ABOUT THIS EXERCISE:
Copy all data exactly. Skip pictures.

(Records from a collection)
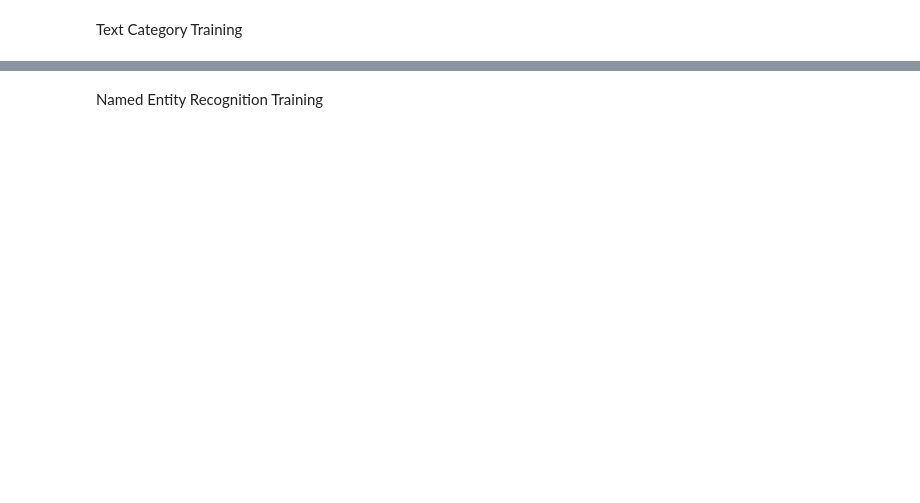
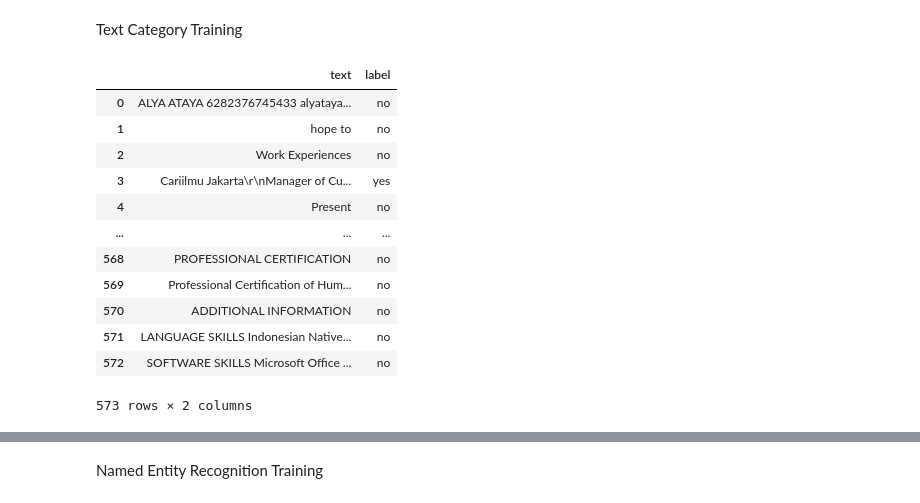
Before and after one commit to silvering-steve/TalentlyticaProjects, a Jupyter notebook: spacy_training/Spacy Training.ipynb, the cells around one changed output, grey strips where cells are left out. Saved outputs shown, nothing was run; the diff lists cells and outputs as text; code cells hidden in the pictures; blank space fills up the shorter version.

```diff
--- a/spacy_training/Spacy Training.ipynb
+++ b/spacy_training/Spacy Training.ipynb
@@ -18,9 +18,23 @@ db = DocBin()
 # %% [markdown]
 Text Category Training
 # %%
-df = pd.read_csv('spacy_training/train.csv')
+df = pd.read_csv('exp_train.csv')
 df['text'] = df['text'].astype(str)
 df['label'] = df['label'].astype(str)
+# %% [output]
+|  | text | label |
+| 0 | ALYA ATAYA 6282376745433 alyataya... | no |
+| 1 | hope to | no |
+| 2 | Work Experiences | no |
+| 3 | Cariilmu Jakarta\r\nManager of Cu... | yes |
+| 4 | Present | no |
+| ... | ... | ... |
+| 568 | PROFESSIONAL CERTIFICATION | no |
+| 569 | Professional Certification of Hum... | no |
+| 570 | ADDITIONAL INFORMATION | no |
+| 571 | LANGUAGE SKILLS Indonesian Native... | no |
+| 572 | SOFTWARE SKILLS Microsoft Office ... | no |
+573 rows × 2 columns
 # %%
 train = []
 for i in df.index:
```
Also changed, not shown: parts of 9 cells of this notebook, 10 other files.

SOLVED PROBLEM:
Before and after one commit to silvering-steve/TalentlyticaProjects, a Jupyter notebook: spacy_training/Spacy Training.ipynb, the cells around one changed output, grey strips where cells are left out. Saved outputs shown, nothing was run; the diff lists cells and outputs as text; code cells hidden in the pictures; blank space fills up the shorter version.

```diff
--- a/spacy_training/Spacy Training.ipynb
+++ b/spacy_training/Spacy Training.ipynb
@@ -18,9 +18,23 @@ db = DocBin()
 # %% [markdown]
 Text Category Training
 # %%
-df = pd.read_csv('spacy_training/train.csv')
+df = pd.read_csv('exp_train.csv')
 df['text'] = df['text'].astype(str)
 df['label'] = df['label'].astype(str)
+# %% [output]
+|  | text | label |
+| 0 | ALYA ATAYA 6282376745433 alyataya... | no |
+| 1 | hope to | no |
+| 2 | Work Experiences | no |
+| 3 | Cariilmu Jakarta\r\nManager of Cu... | yes |
+| 4 | Present | no |
+| ... | ... | ... |
+| 568 | PROFESSIONAL CERTIFICATION | no |
+| 569 | Professional Certification of Hum... | no |
+| 570 | ADDITIONAL INFORMATION | no |
+| 571 | LANGUAGE SKILLS Indonesian Native... | no |
+| 572 | SOFTWARE SKILLS Microsoft Office ... | no |
+573 rows × 2 columns
 # %%
 train = []
 for i in df.index:
```
Also changed, not shown: parts of 9 cells of this notebook, 10 other files.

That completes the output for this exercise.